S sent me a list of banned books from FindLaw. Check it out here. Personally, I love reading banned books if only because it says "Ha!" to those people who would challenge anyone's freedom of expression. Censorship is always a touchy issue, and on the real, I'm not sure where I stand, especially when it comes to censorship within the school system. I will admit that I suggested one of my book buddies not read Gregory Maguire's Wicked because I didn't think it was appropriate yet, and I'll also admit that I suggested that Lauren Myracle's ttyl be pulled from our middle school library because I don't think the students are mature enough for it. Here's where I differ from many who censor and challenge books -- I've read them both. I actually very much enjoyed both novels. And if my book buddy were older and wanted to read the novel -- either novel, really -- I'd give it to her without a second thought. I'll tell you this much, I wouldn't suggest a ten-year-old read Chuck Pahlinuck's short story "Guts" from Haunted either (if you want to read the story, read Palahiniuk's essay on it first), but I think he's one of the most fantasic writers I've ever read. Maybe the argument about censorship and how one sits on the issues depends upon the evidence the challenger can present and the background the challenger comes to the table with. Challengers have to understand that while they may not want their children exposed to novels like Rowling's Harry Potter, there are parents (even religious parents) who see more than just the setting of the novel, or who will allow their children the choice to read such novels. Is it fair to deny other people's children the choice? At what point do the interests of one parent for his or her child extend to the interests of other people's children?
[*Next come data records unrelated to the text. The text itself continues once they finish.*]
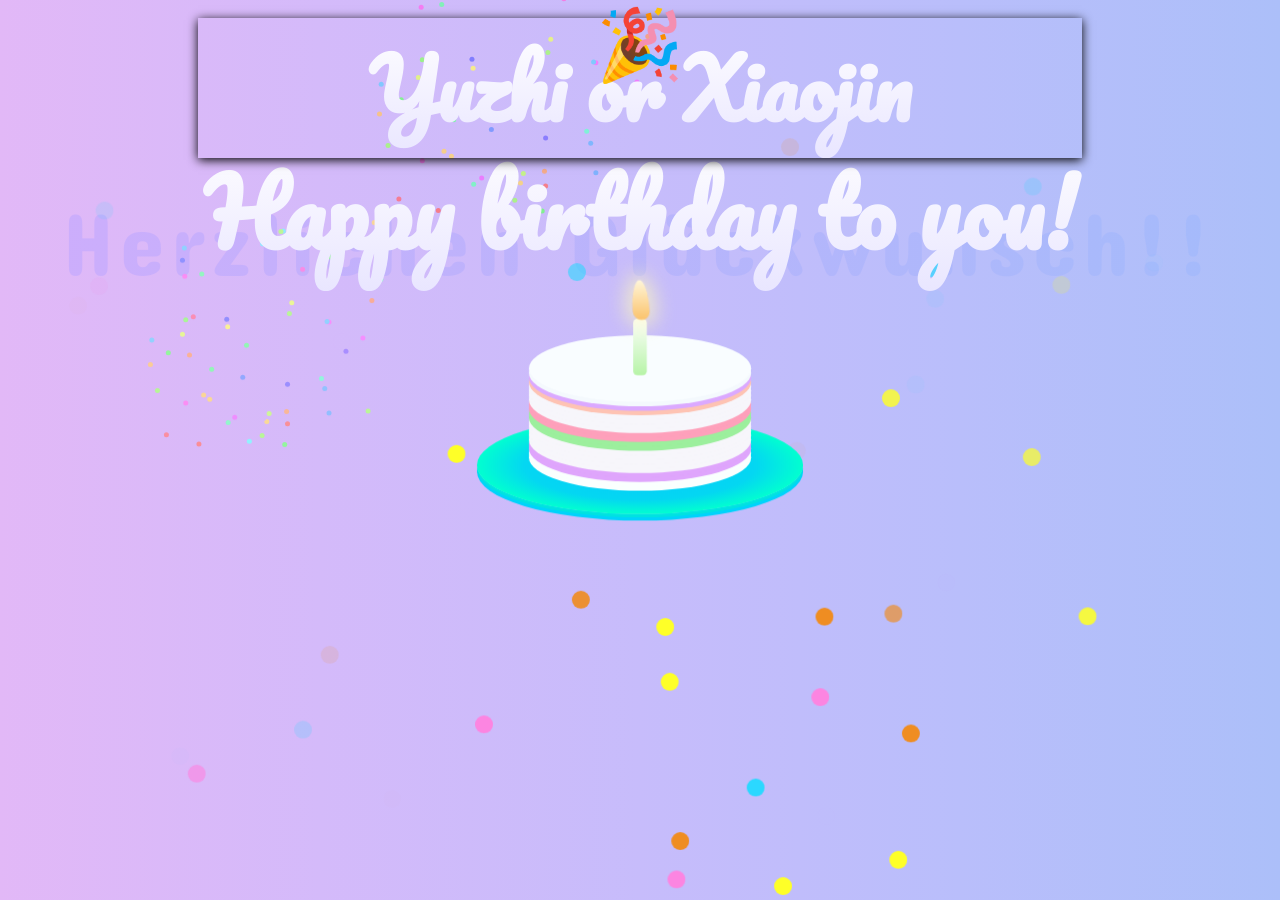
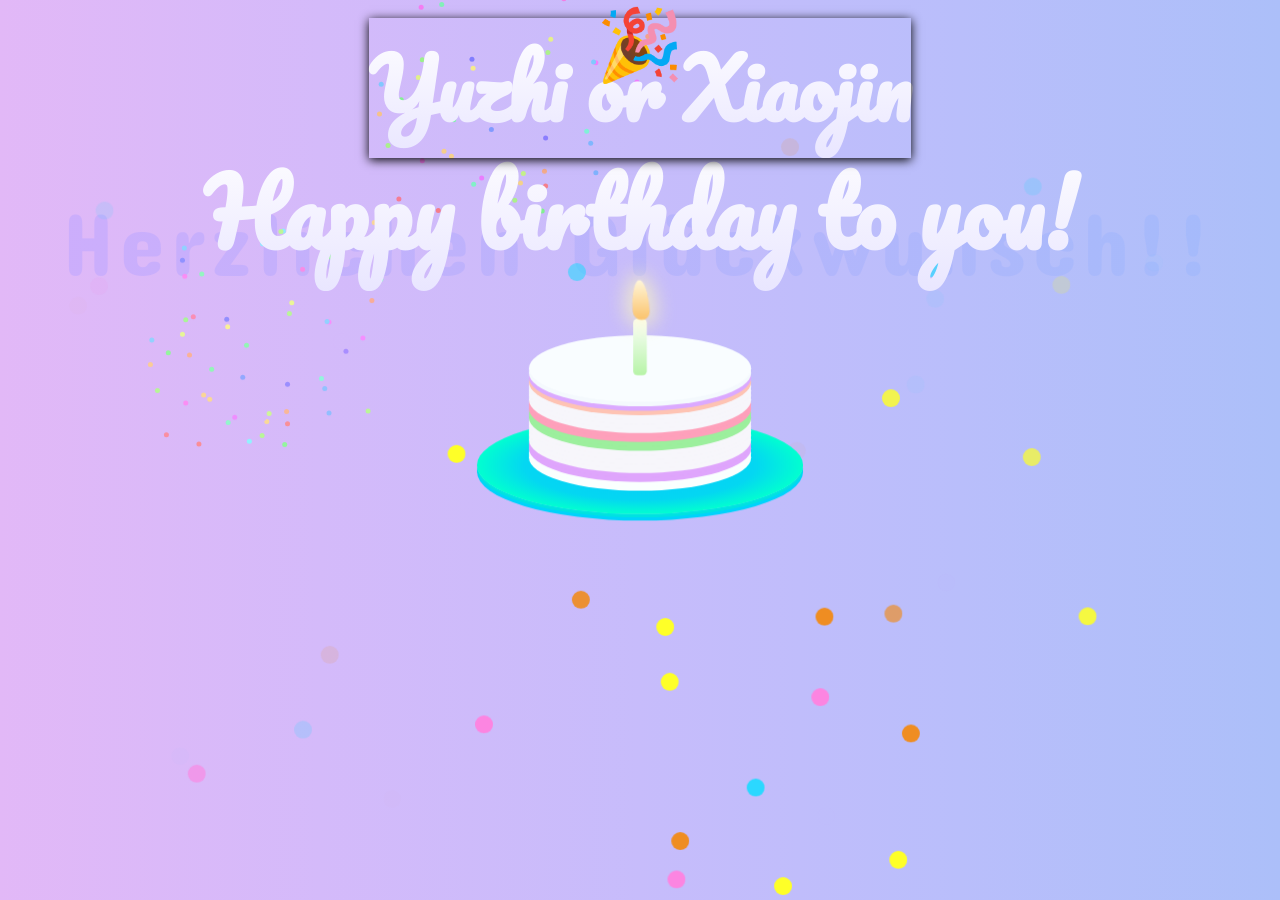
Before and after one commit to boysmao/boysmao.github.io, a Jekyll site: the page happybirthday.html, which Jekyll copies as it is, in a window 1280 px wide and 900 px high. Built offline with Jekyll 4.4.1, drawn with Linux system fonts in a browser that asks for light colours.

Commit message:
Update happybirthday.html

```diff
--- a/happybirthday.html
+++ b/happybirthday.html
@@ -1057,7 +1057,7 @@
     <h1>Herzlichen Glückwunsch!!</h1>
     <h2>Happy birthday to you!</h2>
     <h3>
-        <a style="display: block;margin:0 15%;box-shadow: 0px 2px 10px black;">Yuzhi or Xiaojin</a>
+        <a style="box-shadow: 0px 2px 10px black;">Yuzhi or Xiaojin</a>
     </h3>
     <span style="top:-30px">🎉</span>
     <div class="candle">
```
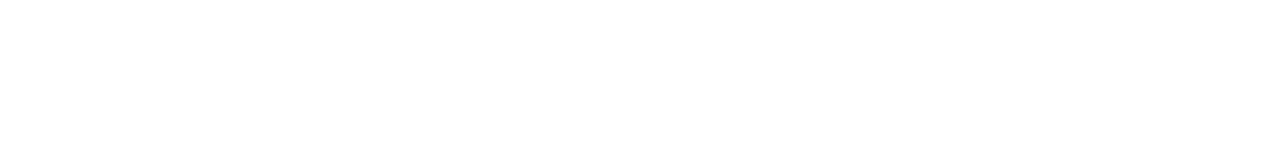
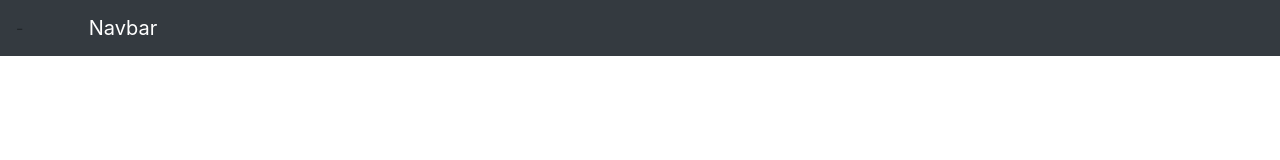
Before and after one commit to bagasmdputra/portal-IS, a plain HTML site: page index.html in a window 1280 px wide. Drawn offline with nearby package versions, Linux system fonts and the light colour scheme.

Commit message:
add asset img

```diff
--- a/index.html
+++ b/index.html
@@ -10,6 +10,12 @@
     <link rel="stylesheet" href="https://maxcdn.bootstrapcdn.com/bootstrap/4.0.0-beta.2/css/bootstrap.min.css" integrity="sha384-PsH8R72JQ3SOdhVi3uxftmaW6Vc51MKb0q5P2rRUpPvrszuE4W1povHYgTpBfshb" crossorigin="anonymous">
   </head>
   <body>
+    <!-- Navigatiion Bar  -->
+    <nav class="navbar navbar-expand-lg navbar-dark bg-dark">-
+      <div class="container">
+        <a class="navbar-brand" href="#">Navbar</a>
+      </div>
+    </nav>
 
     <!-- Optional JavaScript -->
     <script src="https://code.jquery.com/jquery-3.2.1.slim.min.js" integrity="sha384-KJ3o2DKtIkvYIK3UENzmM7KCkRr/rE9/Qpg6aAZGJwFDMVNA/GpGFF93hXpG5KkN" crossorigin="anonymous"></script>
```
Also changed, not shown: img/Akademik.png (added), img/bgpattern.png (added), img/bgpattern2.png (added), img/kurikulum.png (added), img/sekretariat.png (added), img/siakfg.png (added).
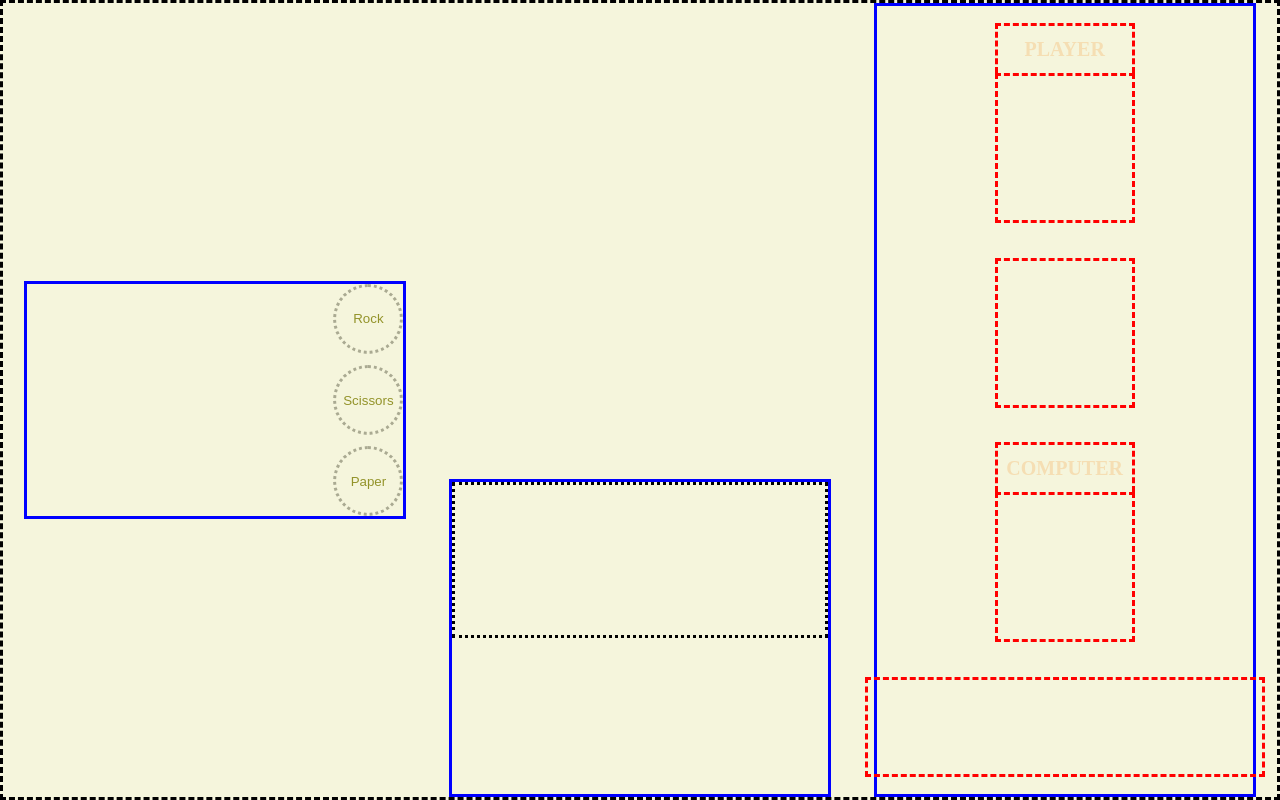
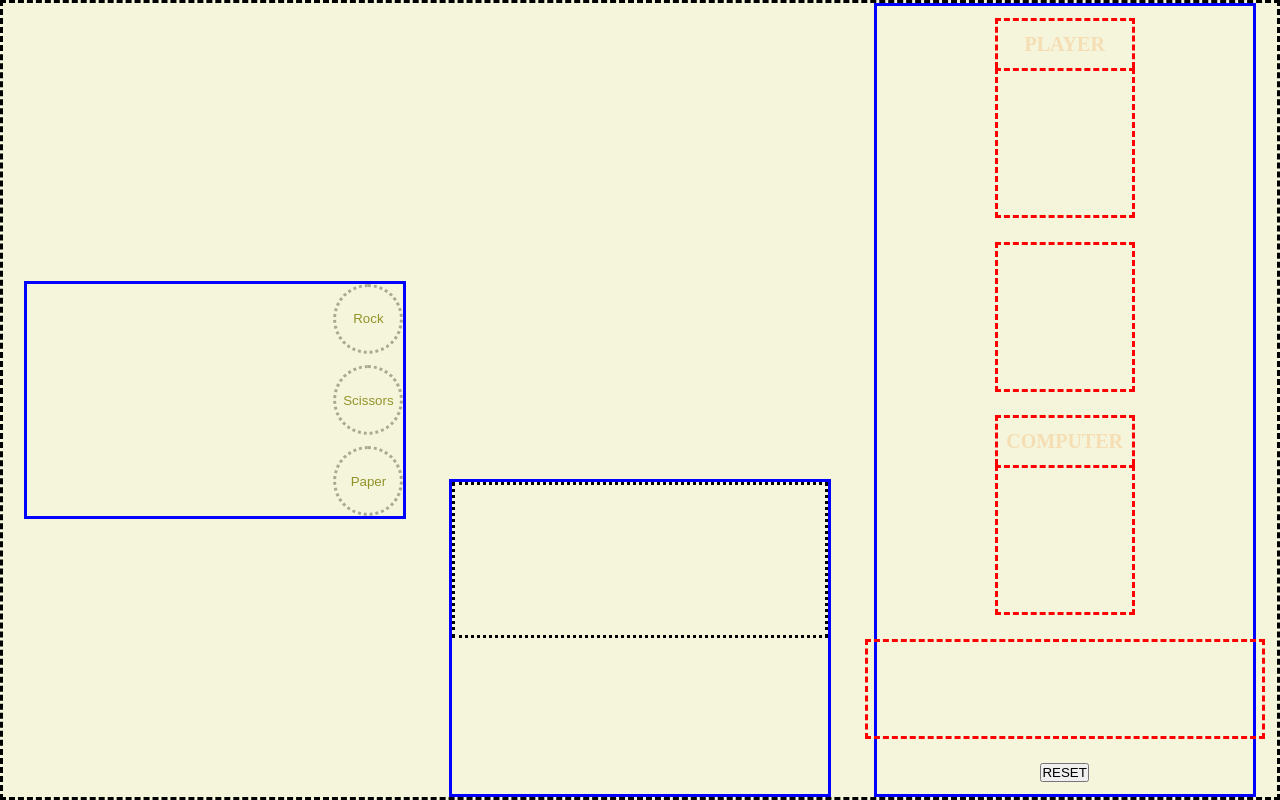
Before and after one commit to Nton23/TOP--Rock-Paper-Scissors, a plain HTML site: page index.html in a window 1280 px wide. Drawn offline with Linux system fonts and the light colour scheme.

Commit message:
Remove the record-container class in uservscomputer div

```diff
--- a/index.html
+++ b/index.html
@@ -30,12 +30,13 @@
             <div id="user-title" class="title-container"></div>
             <div id="user-value" class="value-container"></div>
         </div>
-        <div id="user-vs-computer" class="record-container"></div>
+        <div id="user-vs-computer"></div>
         <div id="computer-record-container" class ="record-container">
             <div id="computer-title" class="title-container"></div>
             <div id="computer-value" class="value-container"></div>
         </div>
         <div id="total-result-announcement"></div>
+        <button>RESET</button>
     </div>
     <script src="myscript.js"></script>
 </body>
```
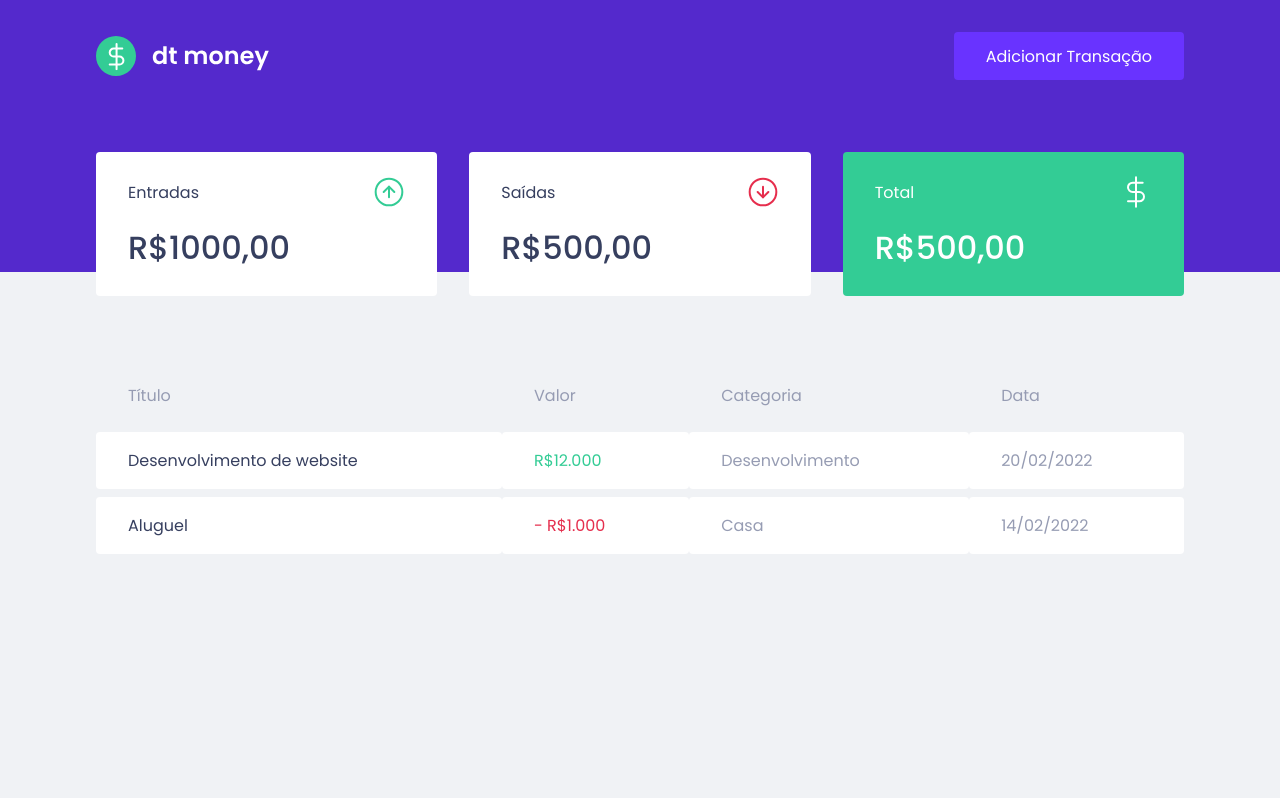
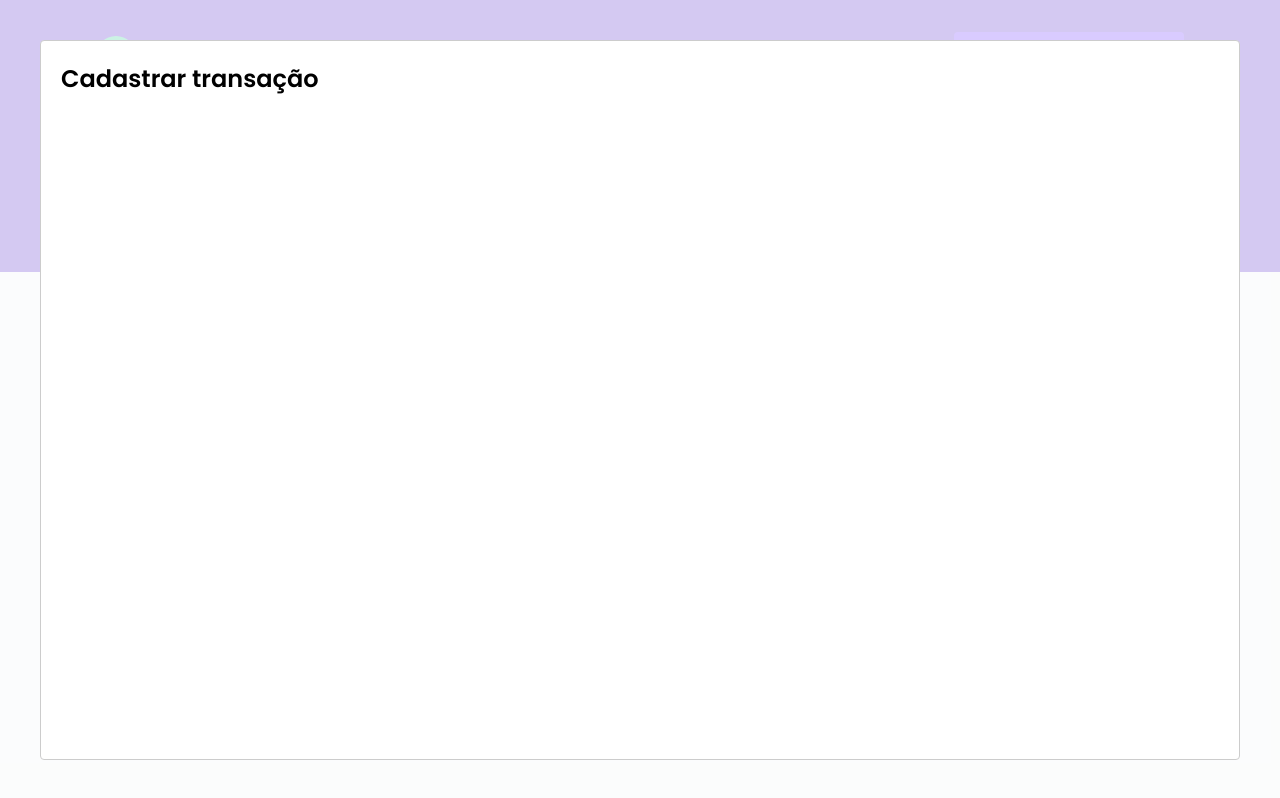
Before and after one commit to Erickbci/ignite_dtmoney, a React (Create React App) app: page / in a window 1280 px wide. Both pictures are taken after a click on the button "Adicionar Transação". Built offline with nearby package versions, Linux system fonts and the light colour scheme; no server answers; what miragejs would draw is missing.

Commit message:
Configurando Modal de Transação

```diff
--- a/package.json
+++ b/package.json
@@ -3,11 +3,13 @@
   "version": "0.1.0",
   "private": true,
   "dependencies": {
+    "@types/react-modal": "^3.13.1",
     "@types/styled-components": "^5.1.24",
     "axios": "^0.26.1",
     "miragejs": "^0.1.43",
     "react": "^17.0.2",
     "react-dom": "^17.0.2",
+    "react-modal": "^3.14.4",
     "react-scripts": "5.0.0",
     "styled-components": "^5.3.5",
     "web-vitals": "^2.1.0"
--- a/src/App.tsx
+++ b/src/App.tsx
@@ -2,7 +2,10 @@ import { Dashboard } from "./components/Dashboard";
 import { Header } from "./components/Header";
 import { GlobalStyle } from "./styles/global";
 
+import Modal from 'react-modal'
+
 import { createServer } from 'miragejs'
+import { useState } from "react";
 
 createServer({
   routes() {
@@ -23,11 +26,30 @@ createServer({
   }
 })
 
+Modal.setAppElement('#root')
+
 export function App() {
+
+  const [isNewTransactionModalOpen, setIsNewTransactionOpen] = useState(false)
+
+  function handleOpenTransactionModal() {
+    setIsNewTransactionOpen(true)
+  }
+
+  function handleCloseTransactionModal() {
+    setIsNewTransactionOpen(false)
+  }
+
   return (
     <>
-     <Header />
+     <Header onOpenNewTransactionModal={handleOpenTransactionModal} />
      <Dashboard />
+     <Modal
+      isOpen={isNewTransactionModalOpen}
+      onRequestClose={handleCloseTransactionModal}
+     >
+       <h2>Cadastrar transação</h2>
+     </Modal>
      <GlobalStyle />
     </>
   );
--- a/src/components/Header/index.tsx
+++ b/src/components/Header/index.tsx
@@ -2,13 +2,18 @@ import logoImg from '../../assets/logo.svg'
 
 import { Container, Content } from './styles'
 
-export function Header() {
+interface HeaderProps {
+    onOpenNewTransactionModal: () => void;
+}
+
+export function Header({onOpenNewTransactionModal} : HeaderProps) {
     return (
         <Container>
             <Content>
                 <img src={logoImg} alt="dt money" />
                 <button
                 type='button'
+                onClick={onOpenNewTransactionModal}
                 >
                     Adicionar Transação
                 </button>
```
Also changed, not shown: 1 other file (tests, documents, lock files or other folders).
Some of the books I've read from the list of most banned in the last century:
  • I Know Why the Caged Bird Sings, by Maya Angelou
  • The Adventures of Huckleberry Finn, by Mark Twain
  • The Handmaid's Tale, by Margaret Atwood
  • The Outsiders, by S.E. Hinton
  • To Kill a Mockingbird, by Harper Lee
  • Flowers for Algernon, by Daniel Keyes
  • Harry Potter (Series), by J.K. Rowling
  • James and the Giant Peach, by Roald Dahl
  • Brave New World, by Aldous Huxley
  • Are You There, God? It's Me, Margaret, by Judy Blume
  • Lord of the Flies, by William Golding
  • Native Son, by Richard Wright
  • The Adventures of Tom Sawyer, by Mark Twain
  • Where's Waldo?, by Martin Hanford
  • Summer of My German Soldier, by Bette Greene